  35. Maharashtra (India). Gazetteers Dept (1977). Maharashtra State Gazetteers: Sholapur Gazetteer of India Volume 24 of Maharashtra State Gazetteers, Maharashtra (India). Gazetteers Dept. Director of Government Printing, Stationery and Publications, Maharashtra State. p. 40.
  36. Subodh Kapoor (2002). Encyclopaedia of Ancient Indian Geography, Volume 1. Cosmo Publications. p. 2. ISBN 9788177552980. {{cite book}}: |work= ignored (help)
  37. "5 Post Maurya Dynasties (In South India)". History discussion. 7 August 2015. Retrieved 13 January 2021.
  38. Krishnan, V. S.; Shrivastav, P. N.; Verma, Rajendra (1996). Rajgarh By Madhya Pradesh (India). Government Central Press. p. 18.
  39. Mitchiner, Michael (1978). The Ancient & Classical World, 600 B.C.-A.D. 650. Hawkins Publications. p. 634. ISBN 9780904173161.

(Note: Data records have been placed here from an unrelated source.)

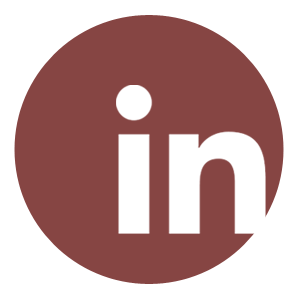
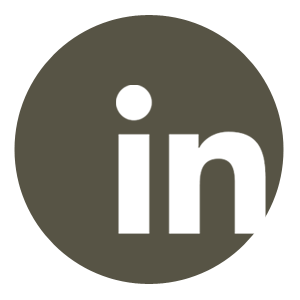
making it bigger

diff --git a/source/stylesheets/_common.sass b/source/stylesheets/_common.sass
@@ -5,6 +5,7 @@ body, ul, ol, li, h1, h2, h3, h4, p
 body
   font-family: 'Lucida Grande', Helvetica, Arial, sans-serif
   color: $darkest
+  background-color: #FAF9E4
   margin: 0 auto 40px
   font-size: 14px
   // width: 320px
@@ -38,7 +39,7 @@ h2
   
 .container, .blog, .recent
   position: relative
-  background: #fff
+  // background: #fff
   z-index: 10
   overflow: hidden
 
@@ -61,7 +62,7 @@ h2
   clear: both
   margin: 0 6% 40px
   h1, p
-    color: $darker
+    color: #912C22
     font-family: 'Open Sans Condensed', sans-serif
     // font-family: 'Bad Script', cursive
     // font-family: 'Rock Salt', cursive
@@ -75,9 +76,8 @@ h2
 .featured
   position: relative
   overflow: hidden
-  background-color: rgba($mid, 1)
-  color: #fff
-  // background-size: 45% auto
+  background-color: rgba(#A19C7F, 0.4)
+  color: #575445
   .inner
     padding: 15px 0 0
   h2
@@ -88,7 +88,7 @@ h2
   h3
     font-family: 'Open Sans Condensed', sans-serif
     font-weight: 300
-    background: $darker
+    background: rgba(#575445, 0.7)
     color: #fff
     display: inline-block
     padding: 0 0 2px 1%
@@ -100,7 +100,7 @@ h2
     &:after
       border-top: 13px solid transparent
       border-bottom: 13px solid transparent
-      border-left: 13px solid $darker
+      border-left: 13px solid rgba(#575445, 0.7)
       position: absolute
       right: -13px
       top: 0
@@ -119,7 +119,7 @@ h2
       font-size: 0.8rem
       // font-weight: bold
       padding-bottom: 5px
-      color: #fff
+      color: #575445
   img
     position: absolute
     top: 20px
@@ -174,7 +174,7 @@ h2
   h3
     font-family: 'Open Sans Condensed', sans-serif
     font-weight: 300
-    background: $dark
+    background: rgba(#575445, 0.7)
     color: #fff
     display: inline-block
     padding: 0 0 2px 1%
@@ -188,7 +188,7 @@ h2
     &:after
       border-top: 13px solid transparent
       border-bottom: 13px solid transparent
-      border-left: 13px solid $dark
+      border-left: 13px solid rgba(#575445, 0.7)
       position: absolute
       right: -13px
       top: 0
@@ -206,7 +206,7 @@ h2
     overflow: hidden
   img
     max-width: 93.5%
-    border: 1px solid $dark
+    border: 1px solid rgba(#575445, 0.7)
     vertical-align: bottom
     margin-top: 1px
     

diff --git a/source/stylesheets/all.css.sass b/source/stylesheets/all.css.sass
@@ -1,5 +1,5 @@
 $darkest: #2C2825
-$darker: #643331
+$darker: #912C22//#643331
 $dark: #864543
 $mid: #AE4B46
 $light: #A19C7F
@@ -34,7 +34,7 @@ $lightest: #E2C59D
     margin-left: 4%
 
   .social
-    top: 5px
+    // top: 5px
     right: 5px
     border-radius: 0
     background-color: transparent
@@ -96,11 +96,15 @@ $lightest: #E2C59D
     font-size: 2rem
 
   .intro
-    h1, p
-      font-size: 2rem
+    h1
+      font-size: 3.5rem
+      line-height: 2
+    p
+      font-size: 2.8rem
+      line-height: 1.1
 
   .social
-    top: 10px
+    top: -20px
     right: 5px
     li
       img
@@ -134,12 +138,12 @@ $lightest: #E2C59D
     margin-left: 4%
     img
       max-width: 90%
-      margin: 0
+      margin: 40px 0 0
 
   .intro
     clear: none
     float: right
-    margin: 65px 5% 60px 0
+    margin: 75px 5% 60px 0
     max-width: 440px
 
   .featured
@@ -193,8 +197,9 @@ $lightest: #E2C59D
     padding-top: 60px
 
   .intro
-    margin-right: 12%
+    margin-right: 5%
     margin-bottom: 90px
+    max-width: 510px
     
   .featured
     .inner
@@ -202,15 +207,15 @@ $lightest: #E2C59D
     h3, p, h2
       width: 38%
     img
-      right: -110px
-      width: 65%
-      top: auto
-      bottom: 0
+      // right: -110px
+      // width: 65%
+      // top: auto
+      // bottom: 0
 
-      &.tablet
-        display: none
-      &.desktop
-        display: inline
+      // &.tablet
+      //   display: none
+      // &.desktop
+      //   display: inline
   
   .blog
     margin-bottom: 20px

  40. Radhakrishnan, S. (2007). Identity And Ethos. Orient Paperbacks. pp. 31–32. ISBN 978-8-12220-455-1.

Sources change